Opening weekend ended with a "Showbiz Noir" double feature, the premiere of the FNF's restoration of Repeat Performance (1947) and the U.S. premiere of the stunning 4K digital restoration of the stupendous Sunset Boulevard (1950).
This was the second time NOIR CITY screened Repeat Performance. Originally shown in 16mm at NOIR CITY 6 when the lone 35mm print in existence proved too fragile to project. We were particularly proud to resurrect this rare fantasy-noir hybrid in a brand new 35mm restoration, funded in part by the FNF.
The week also featured a night of "African-American Noir," highlighted by the West Coast premiere of the ultra-rare adaption of Richard Wright's classic Native Son (1951)—starring the author himself. It is an incredible "missing" piece of cinema history and we were thrilled to host its West Coast premiere. The week also saw the return of two favorite NOIR CITY themes, San Francisco Noir, which included the U.S. premiere of the 4K digital of Experiment in Terror (1962), and Bad Girls Night. Both proved tremendously popular, as always, with NOIR CITY patrons, as did our first ever triple bill of Pre-Code Proto-Noir.
The NOIR CITY Bus Tour also made a triumphant comeback this year. 24 passengers enjoyed a three-hour excursion through some of San Francisco's most cinematic sites (what's left of them!) with their guides Miguel Pendas and Eddie Muller. Attendees watched film clips from classic noir films such as The Maltese Falcon, The Lineup, The Sniper, Thieves' Highway, Dark Passage, House on Telegraph Hill, Vertigo and many more—while visiting locations where the films were actually shot!
NOIR CITY also hosted its first night of 3-D Noir, pairing two of the very first 3-D movies of 1953, Inferno and Man in the Dark, both digitally restored. Both proved solid films with superior writing and acting, unexpected for 3-D in its gimmicky infancy. Then on Saturday, attendees gorged on a triple bill tribute to the king of fatalistic pulp fiction, Cornell Woolrich, including a brand new 35mm print of Street of Chance (1942), the world premiere of The Chase (1946), freshly restored by the UCLA Film & Television Archive and The Film Foundation, and the FNF's preservation of the suspense classic The Window (1949).
PEGGY CUMMINS IN PERSON!

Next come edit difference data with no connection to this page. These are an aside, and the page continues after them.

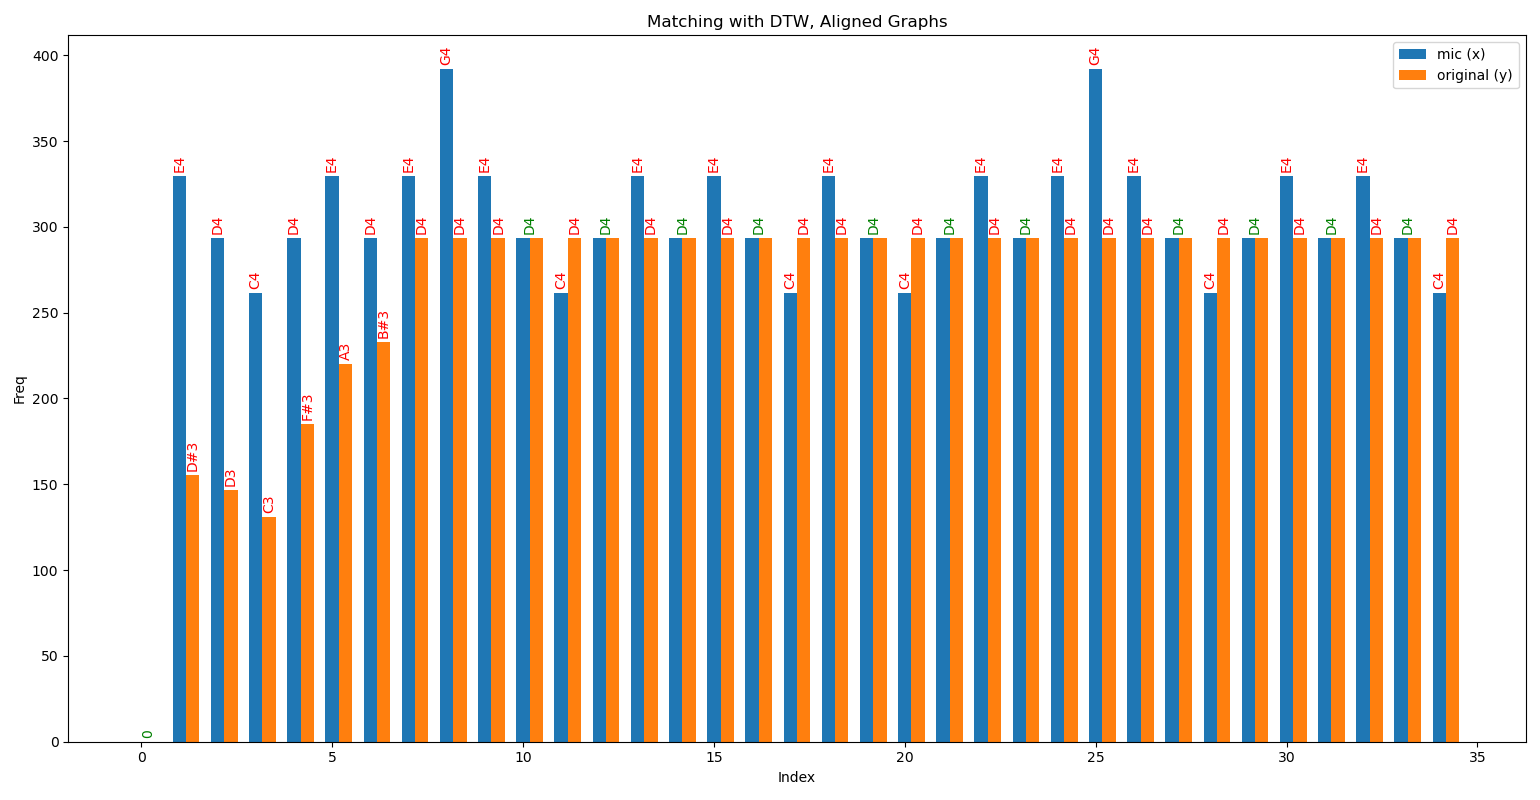
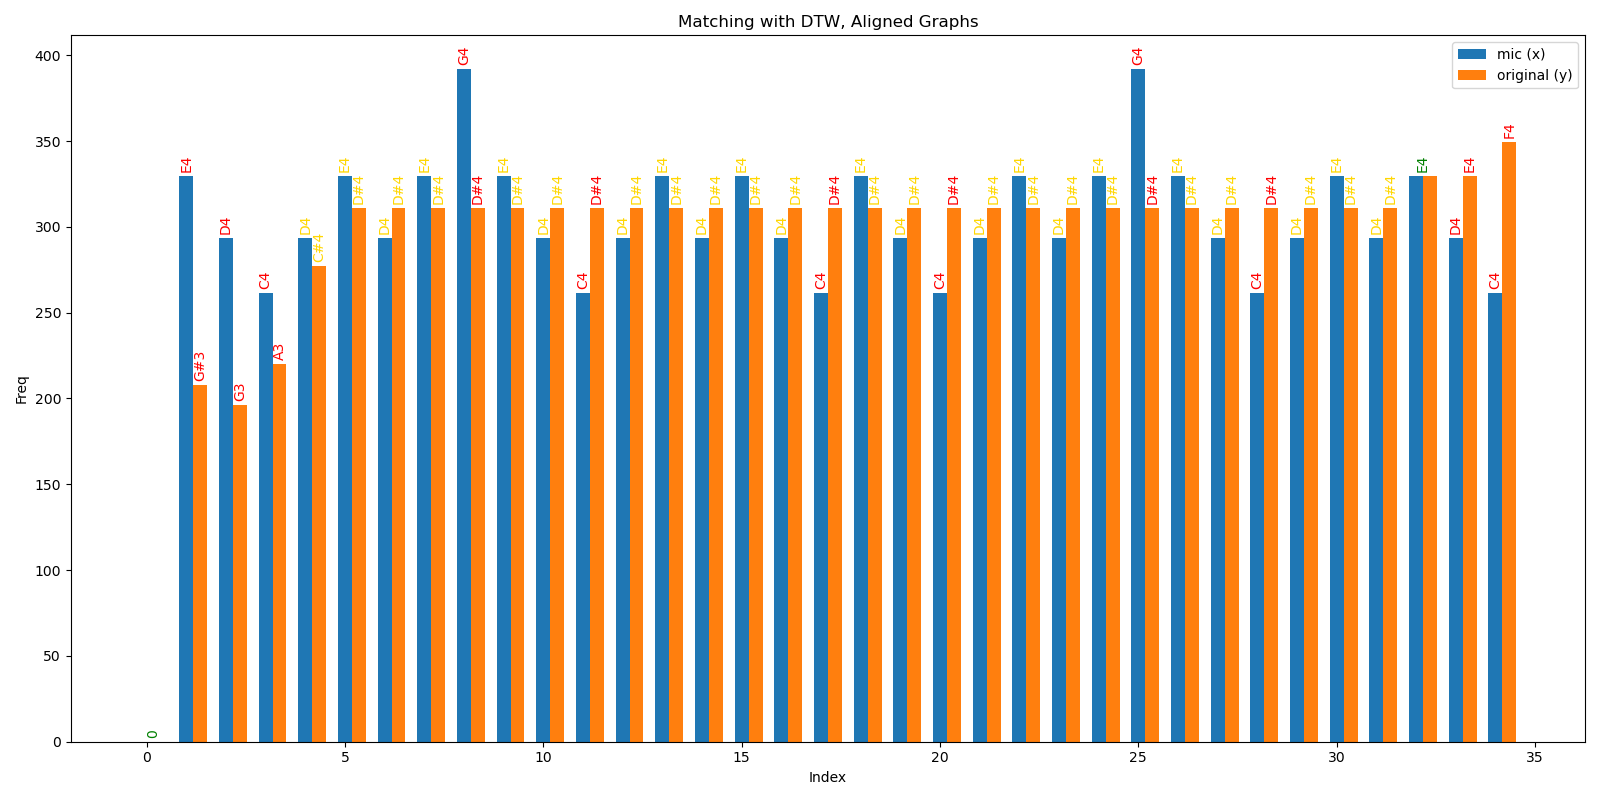
starting frontEnd with Nadia

diff --git a/frontend/MainContent.py b/frontend/MainContent.py
@@ -79,10 +79,10 @@ class MainContent(tk.Frame):
 
     def startMic(self, songName):
         self.oot = OutOfTune()
-        self.oot.read_from_mic(songName)
+        self.comparedSongsObject = self.oot.read_from_mic(songName)
         print(self.getGrade())
 
-        #self.printGraph()
+        self.printGraph()
 
 
     def getGrade(self):
@@ -112,8 +112,7 @@ class MainContent(tk.Frame):
         self.compareOldSongsInFront(songNameWithoutUserName, resultDict[performanceChosenIndex])
 
         self.printGraph()
-        self.oot.hearClips()
-        pass
+        #self.oot.hearClips()
 
 
 

diff --git a/frontend/OutOfTune.py b/frontend/OutOfTune.py
@@ -358,6 +358,7 @@ class OutOfTune:
                 self.dbAccess.add_performance_for_existing_user_and_song(freqsAndTime, songNameWithUserName,
                                                                          performanceId, str_dtw_lst, self.comparedSongs.score)
                 #self.hearClips()
+                return self.comparedSongs
 
     def trimStartOfWavFile(self, filePath):
         try:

When Peggy Cummins walked on stage after a sold out screening of Gun Crazy, she was greeted with a standing ovation. Visibly moved, she shared her feeling with the audience, "I really do feel like Cinderella," and went on to describe the impossibility of explaining her experience to her son while "peeling the potatoes" and "doing the washing up" back home—"How can I tell them what it was like?" Ms. Cummins and Eddie Muller discussed onstage the making of, and the worldwide enduring passion for this extraordinary film. Ms. Cummins also recalled her acting career before, during, and after Hollywood. You can watch the full interview here.